[Records from a dataset]
Start of Block
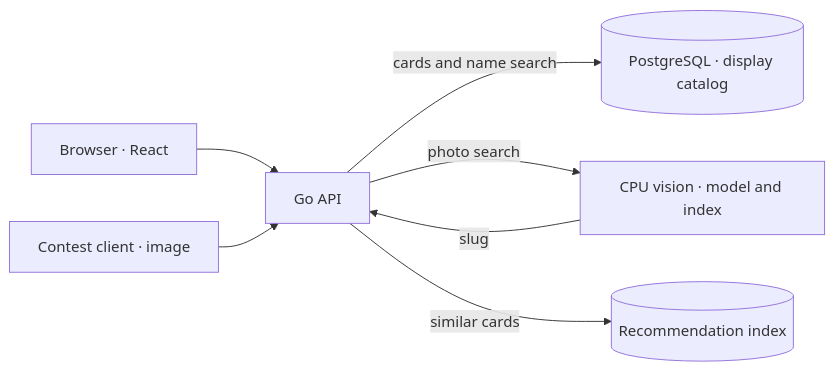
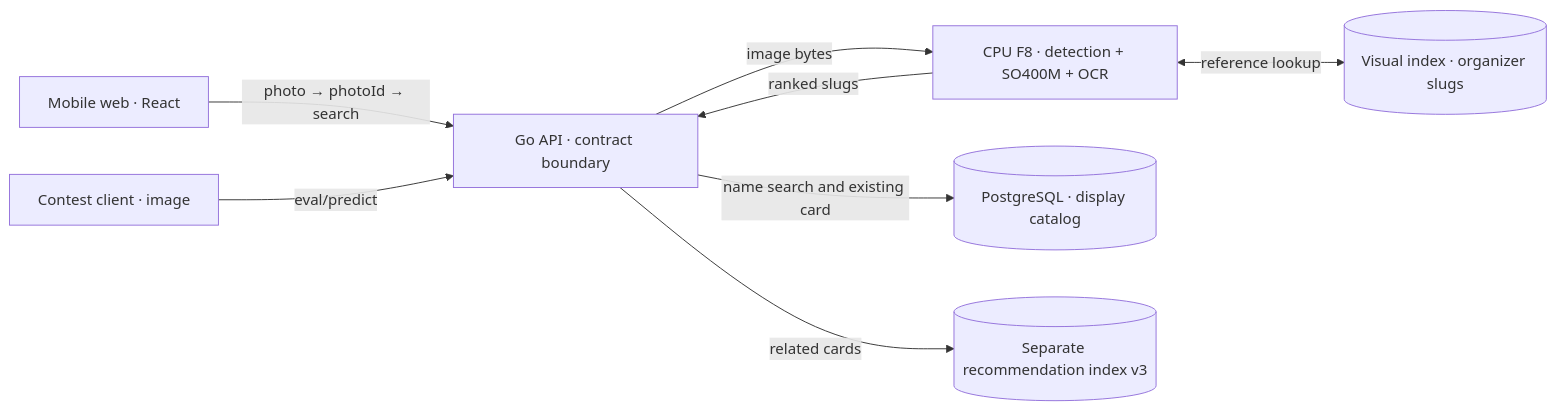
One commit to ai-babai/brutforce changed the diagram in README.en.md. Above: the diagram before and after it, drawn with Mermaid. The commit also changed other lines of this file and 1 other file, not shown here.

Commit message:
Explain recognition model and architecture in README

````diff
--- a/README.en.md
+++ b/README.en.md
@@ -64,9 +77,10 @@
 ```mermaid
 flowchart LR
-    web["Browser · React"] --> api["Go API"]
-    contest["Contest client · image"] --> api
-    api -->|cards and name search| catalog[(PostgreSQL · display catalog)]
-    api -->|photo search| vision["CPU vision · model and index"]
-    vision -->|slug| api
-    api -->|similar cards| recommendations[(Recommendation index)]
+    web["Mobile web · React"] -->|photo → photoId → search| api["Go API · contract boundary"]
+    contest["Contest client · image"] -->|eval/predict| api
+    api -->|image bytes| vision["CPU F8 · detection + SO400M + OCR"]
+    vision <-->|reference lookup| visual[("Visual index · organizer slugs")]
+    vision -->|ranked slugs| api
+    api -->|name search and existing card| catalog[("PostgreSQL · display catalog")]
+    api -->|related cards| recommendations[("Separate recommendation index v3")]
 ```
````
End of Block
Start of Block
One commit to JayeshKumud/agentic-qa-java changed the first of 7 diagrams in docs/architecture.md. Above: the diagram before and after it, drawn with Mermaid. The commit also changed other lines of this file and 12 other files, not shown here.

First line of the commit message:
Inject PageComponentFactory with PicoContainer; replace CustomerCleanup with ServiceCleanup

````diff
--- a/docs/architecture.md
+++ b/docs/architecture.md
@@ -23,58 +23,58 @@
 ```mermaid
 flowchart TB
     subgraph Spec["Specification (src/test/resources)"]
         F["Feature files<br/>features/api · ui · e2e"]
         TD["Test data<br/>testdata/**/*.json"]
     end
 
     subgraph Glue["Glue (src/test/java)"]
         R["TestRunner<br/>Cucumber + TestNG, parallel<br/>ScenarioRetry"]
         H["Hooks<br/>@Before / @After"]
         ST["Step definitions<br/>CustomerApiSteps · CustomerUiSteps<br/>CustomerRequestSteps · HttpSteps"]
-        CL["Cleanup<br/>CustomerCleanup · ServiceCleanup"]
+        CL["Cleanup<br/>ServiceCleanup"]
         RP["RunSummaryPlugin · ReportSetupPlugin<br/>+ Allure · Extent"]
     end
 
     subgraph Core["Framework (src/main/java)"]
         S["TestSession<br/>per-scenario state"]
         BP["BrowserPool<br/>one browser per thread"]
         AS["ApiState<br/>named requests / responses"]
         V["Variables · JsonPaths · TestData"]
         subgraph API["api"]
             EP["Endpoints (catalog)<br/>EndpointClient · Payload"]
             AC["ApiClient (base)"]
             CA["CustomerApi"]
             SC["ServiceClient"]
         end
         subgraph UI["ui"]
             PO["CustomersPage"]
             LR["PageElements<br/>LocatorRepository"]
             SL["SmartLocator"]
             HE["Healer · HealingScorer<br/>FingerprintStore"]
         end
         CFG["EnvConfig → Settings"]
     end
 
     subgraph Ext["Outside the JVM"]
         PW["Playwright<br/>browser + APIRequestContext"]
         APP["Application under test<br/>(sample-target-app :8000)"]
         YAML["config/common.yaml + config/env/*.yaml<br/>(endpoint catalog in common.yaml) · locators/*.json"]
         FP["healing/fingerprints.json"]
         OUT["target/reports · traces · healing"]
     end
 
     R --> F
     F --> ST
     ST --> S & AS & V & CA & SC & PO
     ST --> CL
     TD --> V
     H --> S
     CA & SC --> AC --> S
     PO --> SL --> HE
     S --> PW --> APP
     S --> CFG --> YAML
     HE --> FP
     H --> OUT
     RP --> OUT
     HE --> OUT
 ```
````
End of Block
Start of Block
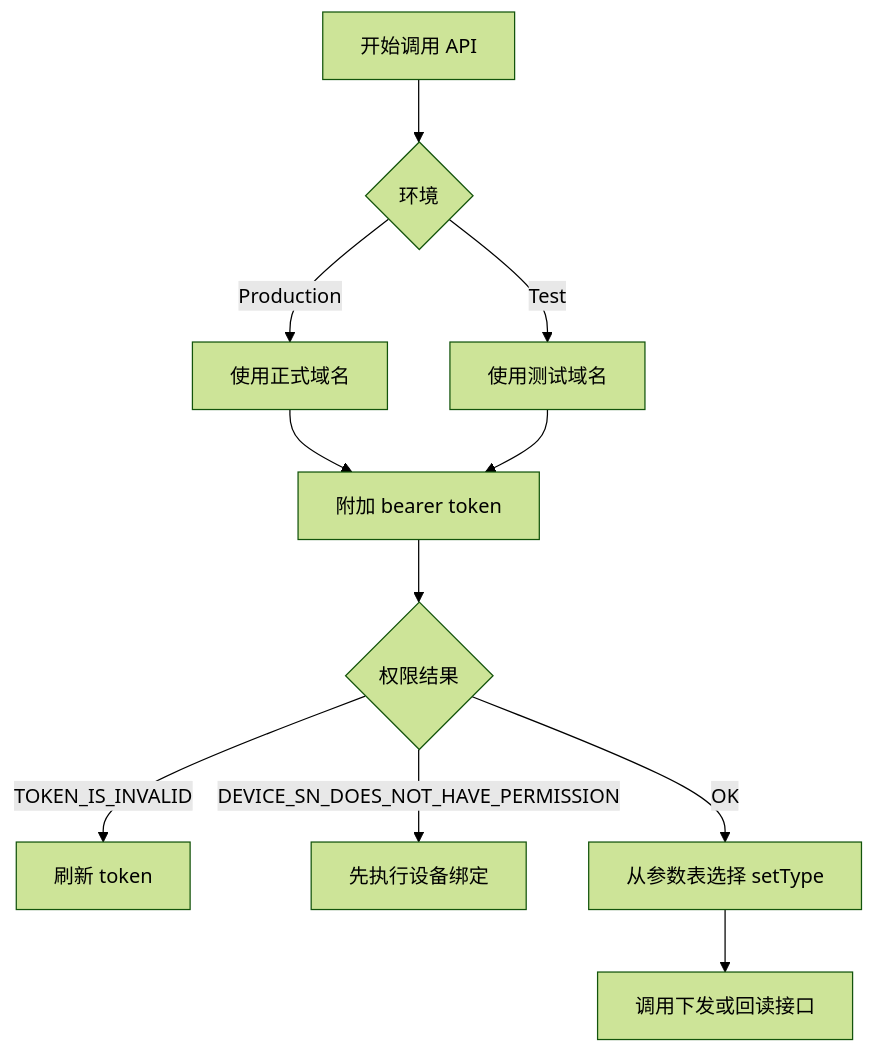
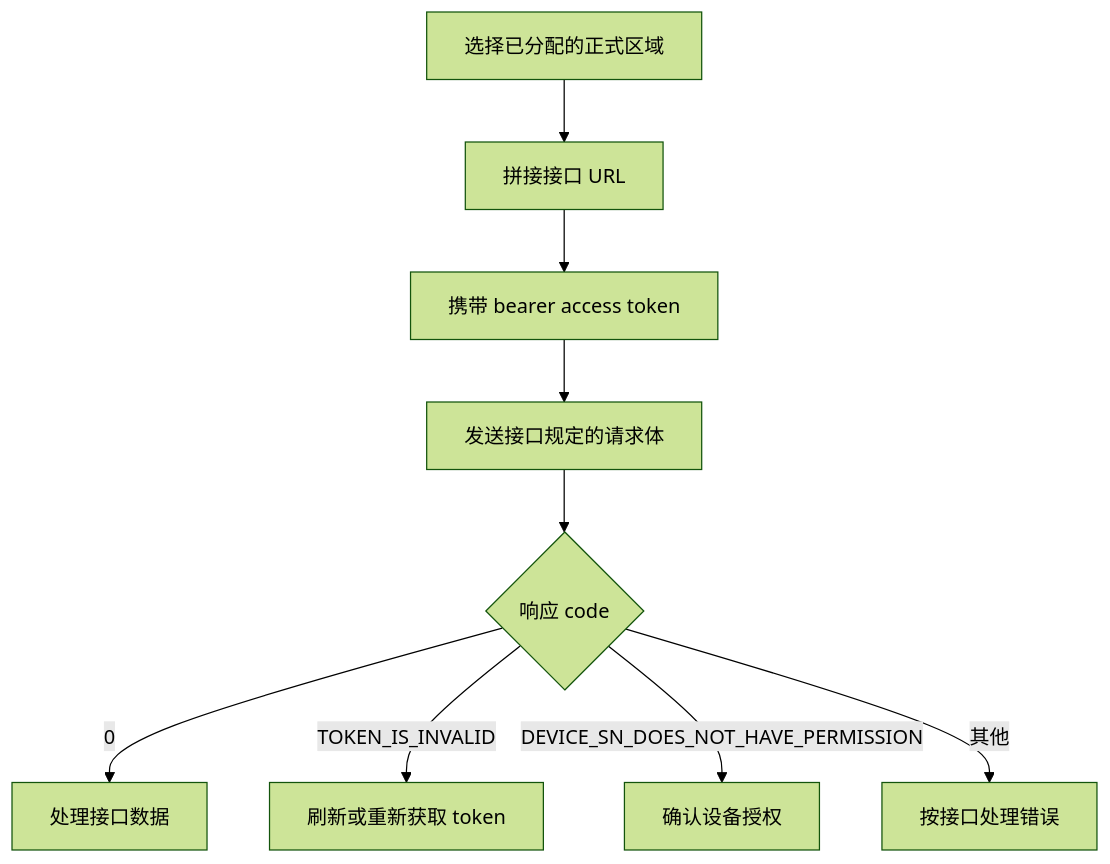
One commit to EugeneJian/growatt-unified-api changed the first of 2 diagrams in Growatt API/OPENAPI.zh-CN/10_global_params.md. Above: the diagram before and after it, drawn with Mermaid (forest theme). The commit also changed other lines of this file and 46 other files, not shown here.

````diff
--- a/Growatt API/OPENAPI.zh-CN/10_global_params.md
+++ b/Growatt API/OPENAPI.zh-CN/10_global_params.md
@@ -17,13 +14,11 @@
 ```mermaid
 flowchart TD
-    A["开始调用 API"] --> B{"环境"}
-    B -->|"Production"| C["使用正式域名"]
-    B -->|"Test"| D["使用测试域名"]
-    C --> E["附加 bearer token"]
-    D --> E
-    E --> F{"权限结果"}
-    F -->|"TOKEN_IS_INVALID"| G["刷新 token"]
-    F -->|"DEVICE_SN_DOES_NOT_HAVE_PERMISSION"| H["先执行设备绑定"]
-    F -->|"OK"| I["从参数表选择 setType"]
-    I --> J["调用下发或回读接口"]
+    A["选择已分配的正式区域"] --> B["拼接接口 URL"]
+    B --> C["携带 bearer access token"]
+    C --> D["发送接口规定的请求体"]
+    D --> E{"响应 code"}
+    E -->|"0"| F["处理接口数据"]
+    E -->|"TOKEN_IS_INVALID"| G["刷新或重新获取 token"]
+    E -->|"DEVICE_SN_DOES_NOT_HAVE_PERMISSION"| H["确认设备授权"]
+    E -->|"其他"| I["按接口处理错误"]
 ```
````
End of Block
From the records above, return each line that has the string "vision".

-    api -->|photo search| vision["CPU vision · model and index"]
-    vision -->|slug| api
+    api -->|image bytes| vision["CPU F8 · detection + SO400M + OCR"]
+    vision <-->|reference lookup| visual[("Visual index · organizer slugs")]
+    vision -->|ranked slugs| api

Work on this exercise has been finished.